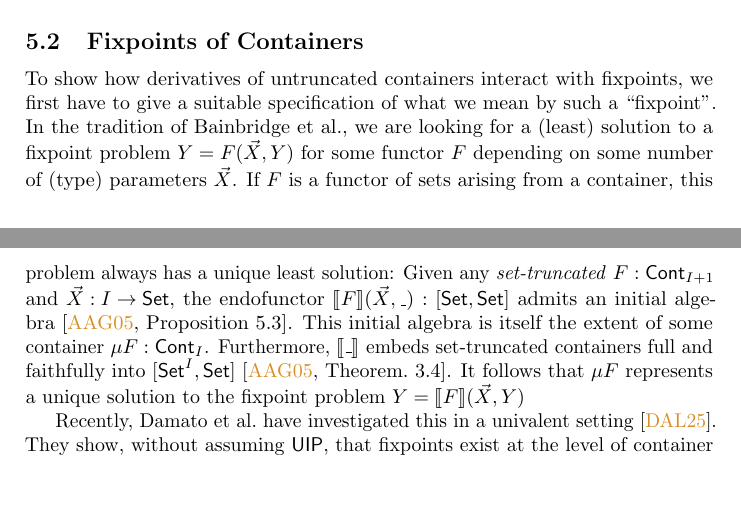
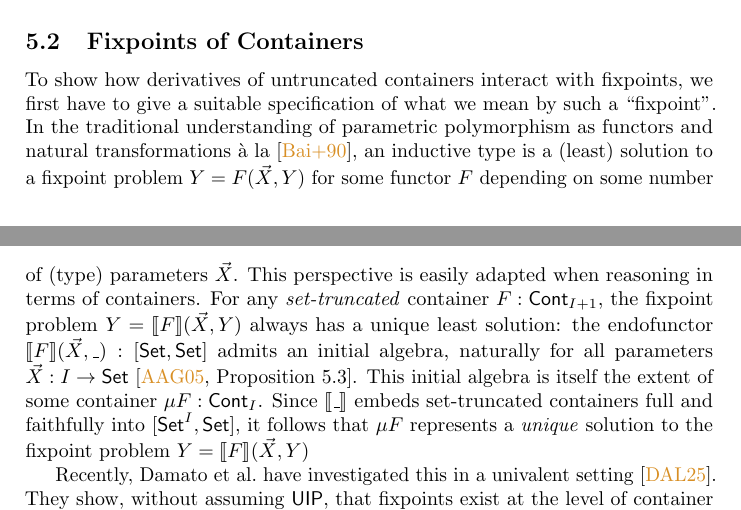
Before and after one commit to phijor/derivatives, a LaTeX paper (paper/main.tex, which reads paper/fixed-points.tex): two parts of pages 26 and 27 of 39, joined at a grey line, cut so that both start at the same text, the shorter picture padded with empty space. Compiled offline with pdfLaTeX.

Commit message:
Rewrite intro to fixpoint containers *again*

```diff
--- a/paper/fixed-points.tex
+++ b/paper/fixed-points.tex
@@ -238,16 +238,17 @@ Like in \autoref{discrete-strong-chain-rule}, this is the case for discrete cont
 
 To show how derivatives of untruncated containers interact with fixpoints,
 we first have to give a suitable specification of what we mean by such a \enquote{fixpoint}.
-In the tradition of \citeauthor{BainbridgeEtAl1990Functorialpolymorphism},
-we are looking for a (least) solution to a fixpoint problem \( Y = F(\vec{X}, Y) \)
+In the traditional understanding of parametric polymorphism as functors and natural transformations {\`a la}~\cite{BainbridgeEtAl1990Functorialpolymorphism},
+an inductive type is a (least) solution to a fixpoint problem \( Y = F(\vec{X}, Y) \)
 for some functor \( F \) depending on some number of (type) parameters \( \vec{X} \).
-If \( F \) is a functor of sets arising from a container, this problem always has a unique least solution:
-Given any \emph{set-truncated} \( {F : \ICont{I+1}} \) and \( {\vec{X} : I \to \Set} \),
-the endofunctor \( \Ext{F}(\vec{X}, \Blank) : [ \Set, \Set ] \) admits an initial algebra~\cite[Proposition~5.3]{AbbottEtAl2005ContainersConstructingstrictly}.
+This perspective is easily adapted when reasoning in terms of containers.
+For any \emph{set-truncated} container \( {F : \ICont{I+1}} \),
+the fixpoint problem \( Y = \Ext{F}(\vec{X}, Y) \) always has a unique least solution:
+the endofunctor \( \Ext{F}(\vec{X}, \Blank) : [ \Set, \Set ] \) admits an initial algebra,
+naturally for all parameters \( {\vec{X} : I \to \Set} \)~\cite[Proposition~5.3]{AbbottEtAl2005ContainersConstructingstrictly}.
 This initial algebra is itself the extent of some container \( \mu F : \ICont{I} \).
-Furthermore, \( \Ext{\Blank} \) embeds set-truncated containers full and faithfully into \( [\Set^I, \Set] \)~\cite[Theorem.~3.4]{AbbottEtAl2005ContainersConstructingstrictly}.
-% This reflects much of the structure of the functor category \( [ \Set^I, \Set ] \) back into containers.
-It follows that \( \mu F \) represents a unique solution to the fixpoint problem \( Y = \Ext{F}(\vec{X}, Y) \)
+Since \( \Ext{\Blank} \) embeds set-truncated containers full and faithfully into \( [\Set^I, \Set] \),
+it follows that \( \mu F \) represents a \emph{unique} solution to the fixpoint problem \( Y = \Ext{F}(\vec{X}, Y) \)
 
 Recently,
 \citeauthor{DamatoEtAl2025FormalisingInductiveCoinductive} have investigated this in a univalent setting~\cite{DamatoEtAl2025FormalisingInductiveCoinductive}.
```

__What the task requires__: Copy out every line of the data that includes "some".

__Completed task__:
 for some functor \( F \) depending on some number of (type) parameters \( \vec{X} \).
 This initial algebra is itself the extent of some container \( \mu F : \ICont{I} \).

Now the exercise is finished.